Dr Lamiece HassanDr Hassan was selected as an HDR UK Fellow to support and build her expertise in health data science. Based at the University of Manchester, she leads digital health research across a range of health informatics projects. Dr Hassan’s HDR UK funded project will test new ways of applying natural language processing methods to analyse social media data to assess public opinion on health and care using a mixed methods approach.


“The Fellowship has been a brilliant opportunity for me to change track in my career; it’s opened doors and is providing me with skills and training needed to navigate technical and ethical challenges to further my research into patient experience,” said Dr Hassan.

How is the HDR UK fellowship supporting you to be a future leader?

This three-year fellowship is giving me the time, training, and networks to develop my health data science skills and collaborate with world-leading experts to bring new methods to my work. In particular, this includes techniques for analysing social media data about experiences and opinions relevant to healthcare, data analysis and digital technologies.

My current projects aim to find better ways of channelling patient opinions and experiences to shape health services for the benefit of patients. I’ll be investigating what kinds of insights can be picked up from online words, text and conversations posted publicly on social media platforms.

How will you go about this?

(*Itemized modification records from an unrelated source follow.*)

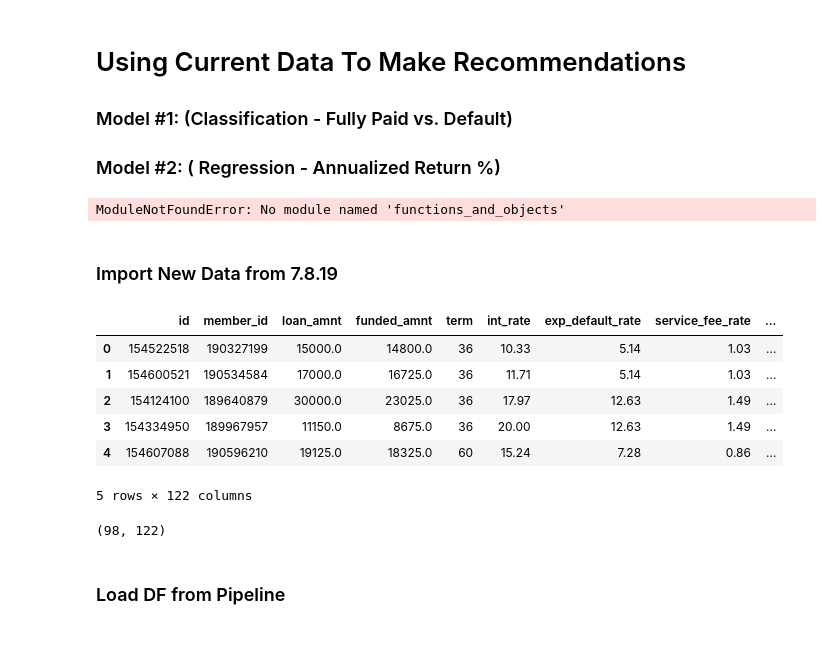
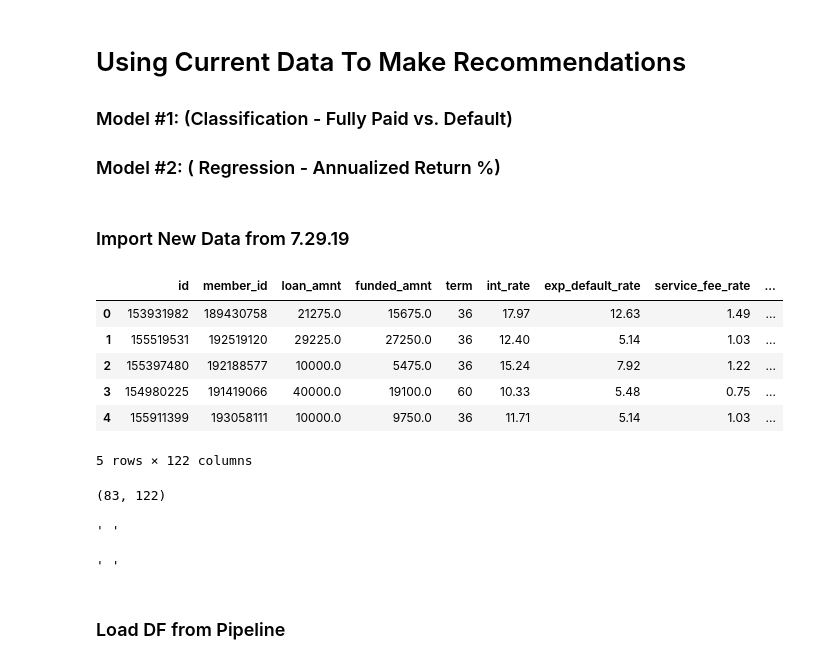
Before and after one commit to as6140/peervest, a Jupyter notebook: notebooks_functions/test_pipeline_on_current_data.ipynb, the cells around one changed output. Drawn from its saved outputs; the diff is of its cells as text; code cells hidden in the pictures.

```diff
--- a/notebooks_functions/test_pipeline_on_current_data.ipynb
+++ b/notebooks_functions/test_pipeline_on_current_data.ipynb
@@ -14,7 +14,7 @@ from functions_and_objects import (impute_means_zeros_maxs_X,parse_percentage,
                                    one_hot_encode_current, concat_X_and_6ohe_dfs,
                                    prep_all_df_for_classification,
                                    view_columns_by_number_of_rows_that_have_nan,
-                                   current_pipeline)
+                                   current_pipeline, str_to_float_cols)
 from functions_and_objects import (prep_df_for_regression_current,
                                    calc_annu_return,impute_annu_return_to_y,
                                    scale_current)
@@ -24,30 +24,35 @@ from sklearn.metrics import (accuracy_score, precision_score, recall_score, #cla
                              f1_score, roc_auc_score, roc_curve,precision_recall_fscore_support, #classification
                              r2_score,mean_squared_error) #regression
 from sklearn.preprocessing import StandardScaler
-
 %load_ext autoreload
 %autoreload 2
-# %% [output]
-ModuleNotFoundError: No module named 'functions_and_objects'
 # %% [markdown]
-### Import New Data from 7.8.19
+### Import New Data from 7.29.19
 # %%
-browseNotes = pd.read_csv('~/peervest/lc_data/browseNotes_7.8.19.csv')
+browseNotes = pd.read_csv('~/Downloads/primaryMarketNotes_browseNotes_1-RETAIL (1).csv')
 browseNotes.head()
 # %% [output]
 |  | id | member_id | loan_amnt | funded_amnt | term | int_rate | exp_default_rate | service_fee_rate | ... |
-| 0 | 154522518 | 190327199 | 15000.0 | 14800.0 | 36 | 10.33 | 5.14 | 1.03 | ... |
-| 1 | 154600521 | 190534584 | 17000.0 | 16725.0 | 36 | 11.71 | 5.14 | 1.03 | ... |
-| 2 | 154124100 | 189640879 | 30000.0 | 23025.0 | 36 | 17.97 | 12.63 | 1.49 | ... |
-| 3 | 154334950 | 189967957 | 11150.0 | 8675.0 | 36 | 20.00 | 12.63 | 1.49 | ... |
-| 4 | 154607088 | 190596210 | 19125.0 | 18325.0 | 60 | 15.24 | 7.28 | 0.86 | ... |
+| 0 | 153931982 | 189430758 | 21275.0 | 15675.0 | 36 | 17.97 | 12.63 | 1.49 | ... |
+| 1 | 155519531 | 192519120 | 29225.0 | 27250.0 | 36 | 12.40 | 5.14 | 1.03 | ... |
+| 2 | 155397480 | 192188577 | 10000.0 | 5475.0 | 36 | 15.24 | 7.92 | 1.22 | ... |
+| 3 | 154980225 | 191419066 | 40000.0 | 19100.0 | 60 | 10.33 | 5.48 | 0.75 | ... |
+| 4 | 155911399 | 193058111 | 10000.0 | 9750.0 | 36 | 11.71 | 5.14 | 1.03 | ... |
 5 rows × 122 columns
 # %%
 dfs_list = [browseNotes]
 # %%
 browseNotes.shape
 # %% [output]
-(98, 122)
+(83, 122)
+# %%
+browseNotes['all_util'][80]
+# %% [output]
+' '
+# %%
+browseNotes['revol_util'][17]
+# %% [output]
+' '
 # %% [markdown]
 ### Load DF from Pipeline
 # %%
```
Also changed, not shown: parts of 6 cells of this notebook, 4 other files.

I’m looking to learn and trial a technique called Natural Language Processing (NLP) to analyse naturally occurring conversations, particularly on social media. It’s a way of harnessing patient experience in a different way by deriving meaning from text. Often a patient may have an adverse reaction to a drug or be unhappy with a health service, but whilst they may not tell their doctor, they may write about it on Twitter or Facebook.

One area that interests me is understanding the public’s perception of the NHS working with commercial companies, such as a pharmaceutical or software company. If you can understand the public’s concerns you can look to address them and set standards for working in trustworthy ways.

The plan is to use NLP alongside more traditional ways of understanding patient opinions and experience, to spot any pitfalls or limitations, and find ways that these insights might shape future care, policy and services.

How else do you gain insights?

I am also interested in the free text found in notes, letters and reports within medical records as a way of providing a richer narrative to patient experience. Analysing free text comes with a host of challenges as it can contain sensitive and personal data that may need to be removed, so there are ethical, confidential and security issues to contend with. This is where my public engagement background comes in and I am collaborating with other researchers to better understand the public’s views on this.

What impact has your research had?

Recently, Dr Elizabeth Ford of Brighton and Sussex Medical School invited me to help run a Citizens Jury: a deep dive into public opinion on whether it’s acceptable to use free text in medical records for research. At first people didn’t necessarily know what their medical record looked like, never mind the difference between structured and unstructured data. After understanding the process, and considering the pros and cons of access, everyone fairly or strongly supported access to the data provided the right safeguards were in place. Our next step is to finalise a series of recommendations for the governance of free text research in future, that will hopefully influence researchers and data custodians.